Violinist Rachel Barton Pine and harpsichordist Jory Vinikour, critically acclaimed artists of interntional renown- and also close friends-record together for the first time on this album of J.S. Bach's complete sonatas for violin and harpsichord. The artists approach these works as Bach intended: as trio sonatas with equally important roles for the violin and the harpsichord's treble and bass lines. In addition to the six Sonatas, the album offers the remarkable and ravishingly poetic Cantabile, BWV 1019a, a free-standing work that Bach originally conceived as a movement of the Sonata, BWV 1019. Cedille's audiophile engineering and the intimate acoustics of Evanston, Illinois' Nichols Hall allow the complex trio textures to blossom with detail. In all, the album sets a new standard for a body of work that Bach's son, CPE, considered among his father's finest compositions. Rachel Barton Pine is a Billboard chart-topping artist.

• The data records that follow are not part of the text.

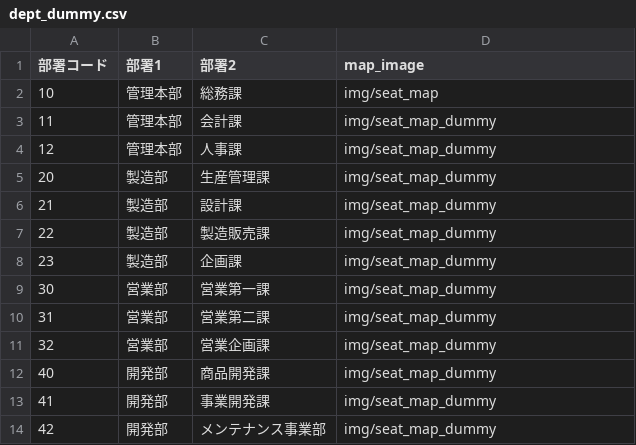
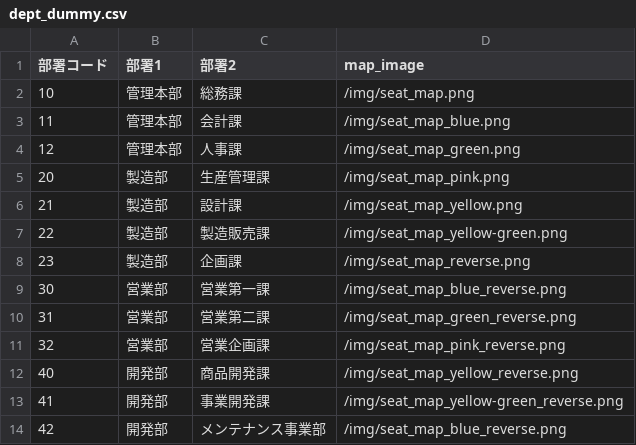
Before and after one commit to hase1879/laravel-employee-search, a CSV file: database/seeders/dept_dummy.csv, drawn as a sheet.

```diff
--- a/database/seeders/dept_dummy.csv
+++ b/database/seeders/dept_dummy.csv
@@ -1,14 +1,14 @@
 部署コード,部署1,部署2,map_image
-10,管理本部,総務課,img/seat_map
-11,管理本部,会計課,img/seat_map_dummy
-12,管理本部,人事課,img/seat_map_dummy
-20,製造部,生産管理課,img/seat_map_dummy
-21,製造部,設計課,img/seat_map_dummy
-22,製造部,製造販売課,img/seat_map_dummy
-23,製造部,企画課,img/seat_map_dummy
-30,営業部,営業第一課,img/seat_map_dummy
-31,営業部,営業第二課,img/seat_map_dummy
-32,営業部,営業企画課,img/seat_map_dummy
-40,開発部,商品開発課,img/seat_map_dummy
-41,開発部,事業開発課,img/seat_map_dummy
-42,開発部,メンテナンス事業部,img/seat_map_dummy
+10,管理本部,総務課,/img/seat_map.png
+11,管理本部,会計課,/img/seat_map_blue.png
+12,管理本部,人事課,/img/seat_map_green.png
+20,製造部,生産管理課,/img/seat_map_pink.png
+21,製造部,設計課,/img/seat_map_yellow.png
+22,製造部,製造販売課,/img/seat_map_yellow-green.png
+23,製造部,企画課,/img/seat_map_reverse.png
+30,営業部,営業第一課,/img/seat_map_blue_reverse.png
+31,営業部,営業第二課,/img/seat_map_green_reverse.png
+32,営業部,営業企画課,/img/seat_map_pink_reverse.png
+40,開発部,商品開発課,/img/seat_map_yellow_reverse.png
+41,開発部,事業開発課,/img/seat_map_yellow-green_reverse.png
+42,開発部,メンテナンス事業部,/img/seat_map_blue_reverse.png
```
Also changed, not shown: database/seeders/users_dummy.csv, 27 other files.
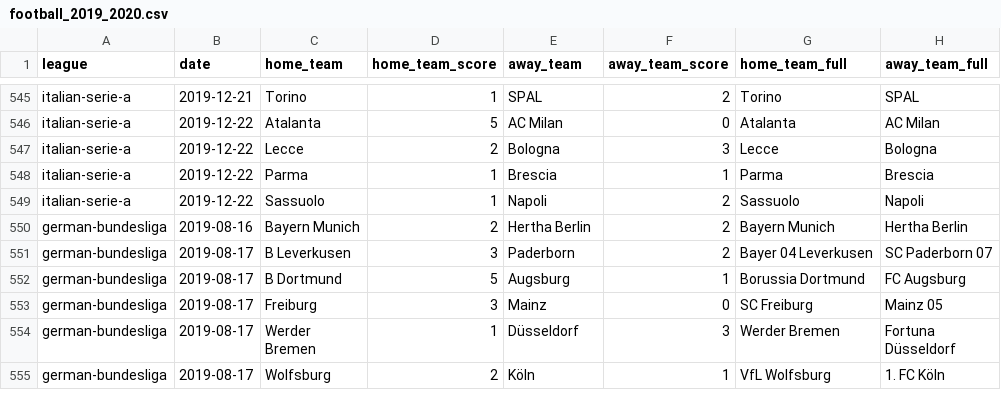
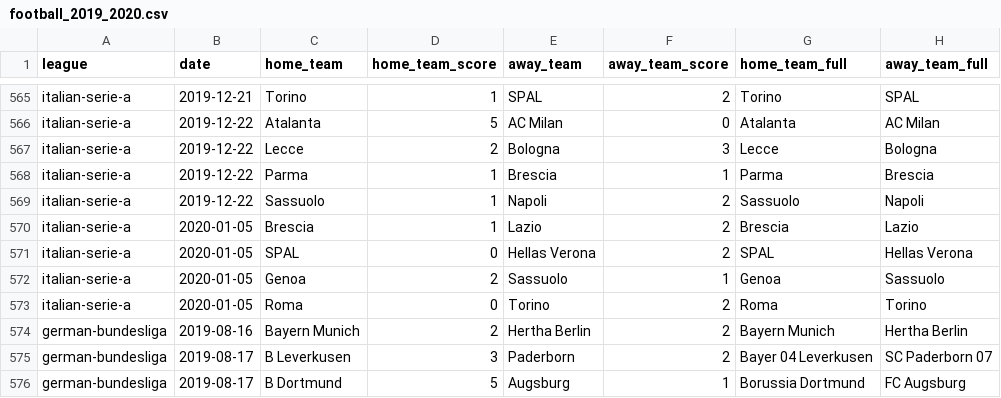
Before and after one commit to shawenyao/Who-is-number-1, a CSV file: data/football_2019_2020.csv, drawn as a sheet; only a part is shown, gaps mark what is left out; the shorter side is filled out with more unchanged rows; the diff covers the shown part only; the diff names each change by its address in the sheet, - before the commit and + after, or states it on an @@ line.

```diff
--- a/data/football_2019_2020.csv
+++ b/data/football_2019_2020.csv
+row 570: italian-serie-a | 2020-01-05 | Brescia | 1 | Lazio | 2 | Brescia | Lazio
+row 571: italian-serie-a | 2020-01-05 | SPAL | 0 | Hellas Verona | 2 | SPAL | Hellas Verona
+row 572: italian-serie-a | 2020-01-05 | Genoa | 2 | Sassuolo | 1 | Genoa | Sassuolo
+row 573: italian-serie-a | 2020-01-05 | Roma | 0 | Torino | 2 | Roma | Torino
```
Also changed, not shown: 20 added rows elsewhere in this file, 1 other file.
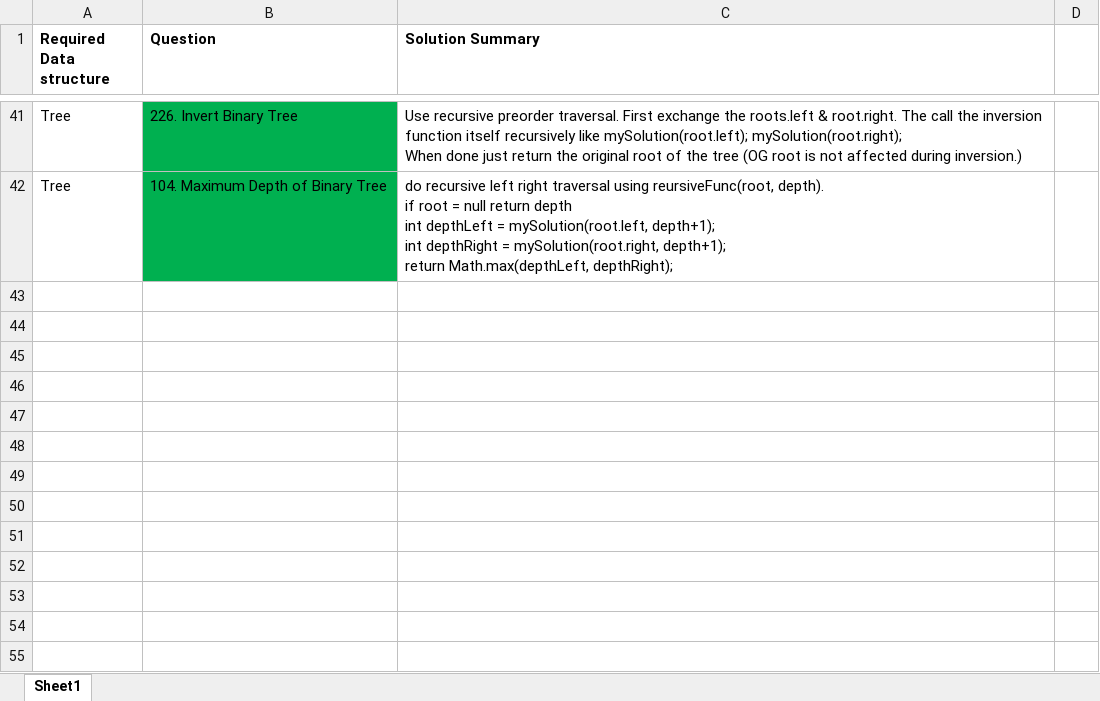
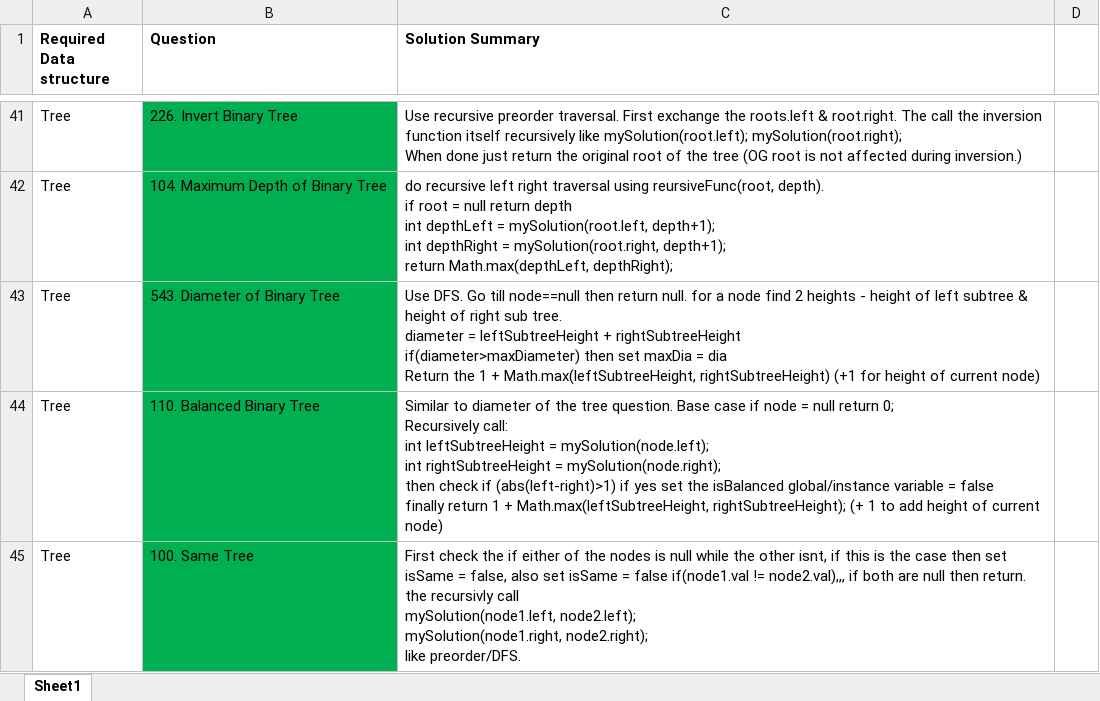
Before and after one commit to OP-75/Leetcode, an Excel workbook: Summary.xlsx, sheet Sheet1, drawn as a sheet; only a part is shown, gaps mark what is left out; values as stored, in another font and other column widths than the file's, no borders; ↵ is a line break in a cell; the diff names each change by its address in the sheet, - before the commit and + after, or states it on an @@ line.

```diff
--- a/Summary.xlsx (sheet Sheet1)
+++ b/Summary.xlsx (sheet Sheet1)
+row 43: Tree | 543. Diameter of Binary Tree | Use DFS. Go till node==null then return null. for a node find 2 heights - height of left subtree & height of right sub tree. ↵ diameter = leftSubtreeHeight + rightSubtreeHeight ↵ if(diameter>maxDiameter) then set maxDia = dia ↵ Return the 1 + Math.max(leftSubtreeHeight, rightSubtreeHeight) (+1 for height of current node)
+row 44: Tree | 110. Balanced Binary Tree | Similar to diameter of the tree question. Base case if node = null return 0; ↵ Recursively call: ↵ int leftSubtreeHeight = mySolution(node.left); ↵ int rightSubtreeHeight = mySolution(node.right); ↵ then check if (abs(left-right)>1) if yes set the isBalanced global/instance variable = false ↵ finally return 1 + Math.max(leftSubtreeHeight, rightSubtreeHeight); (+ 1 to add height of current node)
+row 45: Tree | 100. Same Tree | First check the if either of the nodes is null while the other isnt, if this is the case then set isSame = false, also set isSame = false if(node1.val != node2.val),,, if both are null then return. ↵ the recursivly call ↵ mySolution(node1.left, node2.left); ↵ mySolution(node1.right, node2.right); ↵ like preorder/DFS.
```
Also changed, not shown: 7 other files.
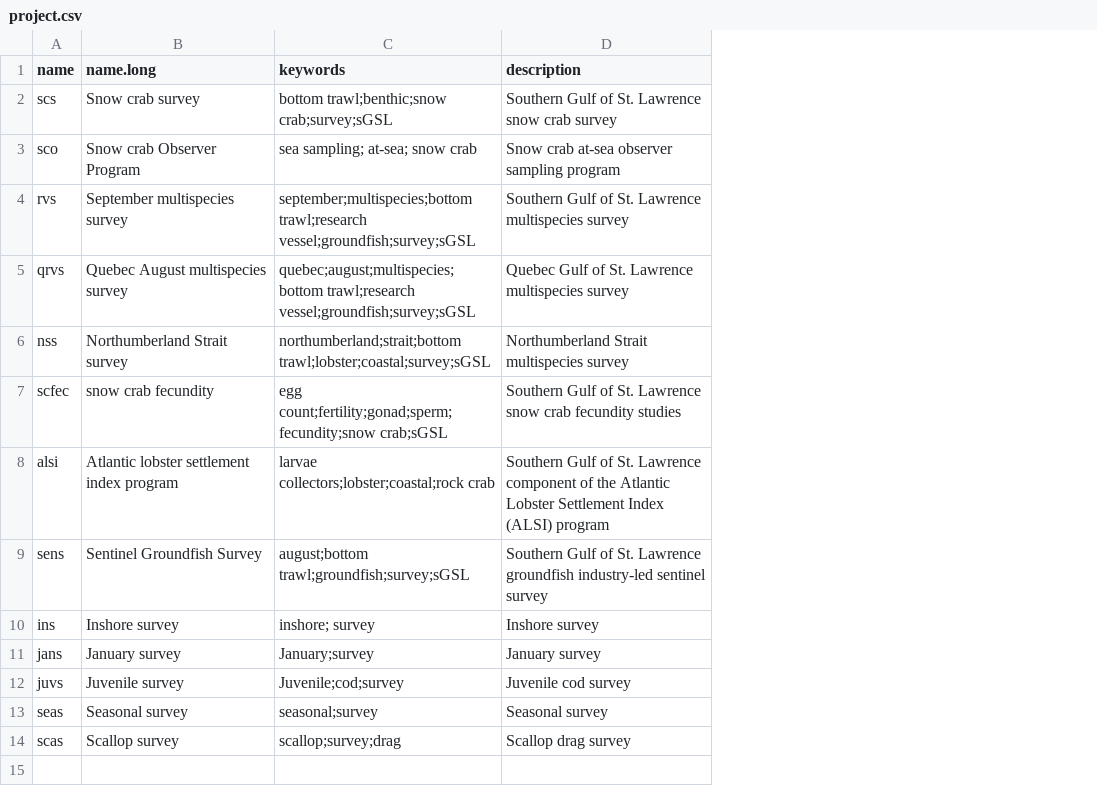
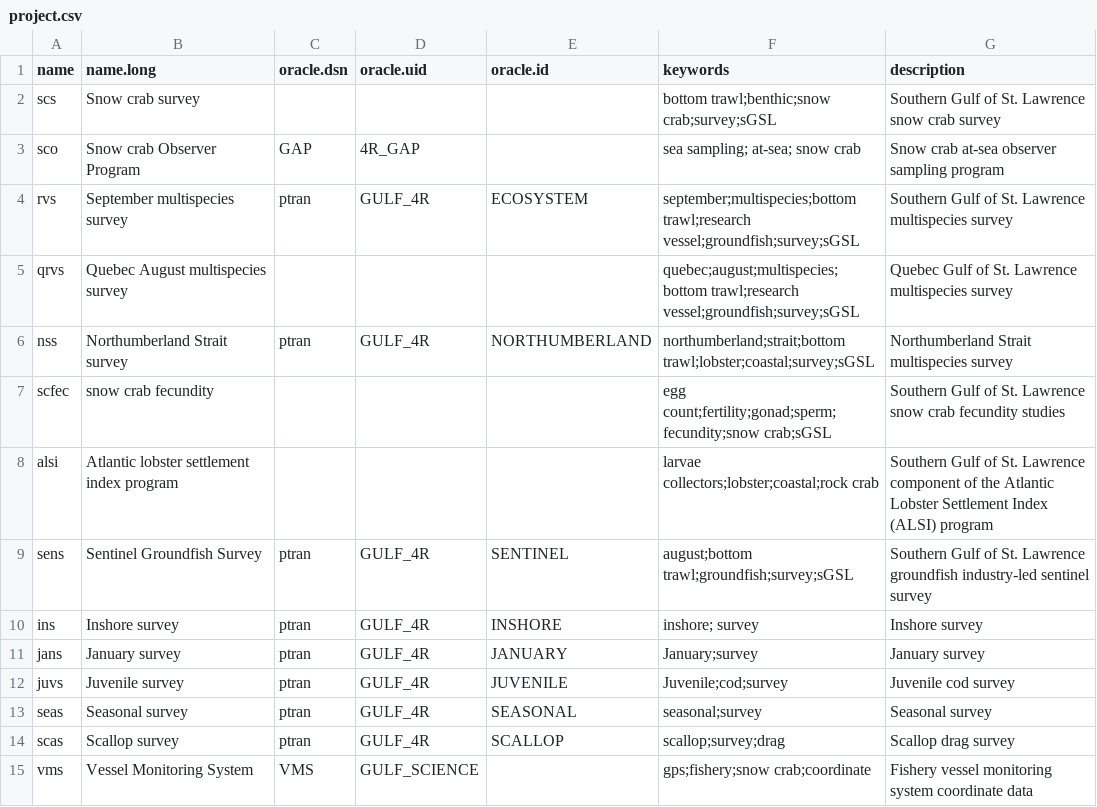
Before and after one commit to TobieSurette/gulf.metadata, a CSV file: inst/extdata/project.csv, drawn as a sheet; the diff names each change by its address in the sheet, - before the commit and + after, or states it on an @@ line.

Commit message:
Added Oracle reference information

```diff
--- a/inst/extdata/project.csv
+++ b/inst/extdata/project.csv
+column C (oracle.dsn), rows 3-14: GAP | ptran |  | ptran |  |  | ptran | ptran | ptran | ptran | ptran | ptran
+column D (oracle.uid), rows 3-14: 4R_GAP | GULF_4R |  | GULF_4R |  |  | GULF_4R | GULF_4R | GULF_4R | GULF_4R | GULF_4R | GULF_4R
+column E (oracle.id), rows 4-14: ECOSYSTEM |  | NORTHUMBERLAND |  |  | SENTINEL | INSHORE | JANUARY | JUVENILE | SEASONAL | SCALLOP
+row 15: vms | Vessel Monitoring System | VMS | GULF_SCIENCE |  | gps;fishery;snow crab;coordinate | Fishery vessel monitoring system coordinate data
```
Also changed, not shown: 1 other file.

Gone are the days when Kazuhito Yamashita amazed and delighted us with his remarkable transcriptions of "Pictures at an exhibition" or Dvorak's "New World" transcription. 53 years later (Yamashita was born in 1961) has reached impeccable artistic maturity. His prodigious musicality and remarkable virtuosity can be evidenced throughout this double album.